Email us your questions at mailto:[email protected].com or call (toll free) 877-252-4769, the Master Gardener Helpline answered by Mobile and Baldwin county Master Gardener volunteers. (We can look it up.)

We’ll keep you posted about community gardening events we sponsor, and next spring we’ll let you know how you, too, can become a Master Gardener.

Now that we know each other and have squeezed in our promo, we promise less gab and more gardening next time, so we’ll stop here and Ask a Master Gardener:

Q: My Loropetalum have gotten too large despite trimming each quarter. I did not plant the smaller version and they are too large as foundation plants. Is there a way to trim them that retains their natural flowing look? When I trim them they look like balls!

A: Your experience has given you part of your own answer. Good for you! As you say, they are too large for foundation plants, unless you need a botanical fire escape from your second-floor window.

Loropetalum are beautiful plants with red-colored leaves and cheerful pink fringe blooms in spring, but under the old “right plant, right place” rule, they are not good foundation plants. A mature, untrained Loropetalum can reach 18 feet tall, about right for a second-floor fire escape but not for a corner planting.
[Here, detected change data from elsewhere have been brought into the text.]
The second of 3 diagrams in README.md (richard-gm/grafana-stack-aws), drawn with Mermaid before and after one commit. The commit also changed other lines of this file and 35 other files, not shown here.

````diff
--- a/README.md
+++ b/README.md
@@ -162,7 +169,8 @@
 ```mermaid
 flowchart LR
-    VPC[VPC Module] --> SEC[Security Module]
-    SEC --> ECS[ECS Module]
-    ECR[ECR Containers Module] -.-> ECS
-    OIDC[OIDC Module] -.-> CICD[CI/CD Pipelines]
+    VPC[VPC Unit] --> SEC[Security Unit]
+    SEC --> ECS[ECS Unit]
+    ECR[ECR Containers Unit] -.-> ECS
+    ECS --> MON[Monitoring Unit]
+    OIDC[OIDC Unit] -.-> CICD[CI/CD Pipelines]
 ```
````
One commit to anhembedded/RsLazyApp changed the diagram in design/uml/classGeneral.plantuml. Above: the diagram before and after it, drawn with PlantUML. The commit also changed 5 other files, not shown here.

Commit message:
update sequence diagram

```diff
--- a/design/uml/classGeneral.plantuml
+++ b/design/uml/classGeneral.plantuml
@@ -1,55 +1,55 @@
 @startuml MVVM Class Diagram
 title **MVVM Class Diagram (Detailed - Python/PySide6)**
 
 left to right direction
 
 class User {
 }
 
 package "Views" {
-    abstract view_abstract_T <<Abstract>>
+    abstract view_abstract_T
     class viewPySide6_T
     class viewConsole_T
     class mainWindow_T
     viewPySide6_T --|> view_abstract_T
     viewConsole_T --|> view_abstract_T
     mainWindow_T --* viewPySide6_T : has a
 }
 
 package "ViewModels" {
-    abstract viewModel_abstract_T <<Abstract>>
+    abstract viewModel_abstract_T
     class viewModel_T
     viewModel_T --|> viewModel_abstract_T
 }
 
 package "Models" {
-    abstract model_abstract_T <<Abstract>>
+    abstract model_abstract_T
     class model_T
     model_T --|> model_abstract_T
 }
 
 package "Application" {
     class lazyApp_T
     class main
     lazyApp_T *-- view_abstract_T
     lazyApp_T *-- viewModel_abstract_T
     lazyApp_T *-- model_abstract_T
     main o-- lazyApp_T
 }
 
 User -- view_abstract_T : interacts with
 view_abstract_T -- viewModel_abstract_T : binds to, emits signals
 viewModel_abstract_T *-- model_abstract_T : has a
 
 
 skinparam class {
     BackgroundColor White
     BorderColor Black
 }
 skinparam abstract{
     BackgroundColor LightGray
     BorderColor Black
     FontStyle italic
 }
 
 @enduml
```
Consider alternate foundation plants: dwarf yaupon holly, “Soft Touch” holly, dwarf abelia, Kurume hybrid azaleas or Japanese hollies. To reduce your pruning burden, save your Loropetalum for that spot begging for a small blooming tree.

You can reduce the sprouting vigor of Loropetalum. Select a long limb and follow it down inside the canopy where it originates. Cut at the branch union, inside the canopy. Every summer after Father’s Day all those shiny new electric shrub trimmers buzz around town. Just don’t use them to shear your Loropetalum into a ball.Cutting all the stems to the same length creates mid-branch cuts that cause more new limbs to branch out, and then your plant has even more sprouts you’ll have to cut, in a never-ending cycle. Pruning back to the branch origin decreases new shoots and the time needed to prune, and helps retain the natural shape of the plant.


Upcoming Master Gardener Events

When: Thursday, Aug. 6,
9:30-11 a.m.

Where: Jon Archer Center, 1070 Schillinger Road, Mobile

What: “Arrangements Using Greenery from Your Garden:  What Works and What Lasts” presented by Rachel Bond, owner of Pine Hills Floral in Pass Christian, Mississippi  


When: Monday, Aug. 17,
noon to 1 p.m.

Where: Jon Archer Center, 1070 Schillinger Road, Mobile

What:  “Seed Saving” presented by Alabama Extension Horticultural Agent Ellen Huckabay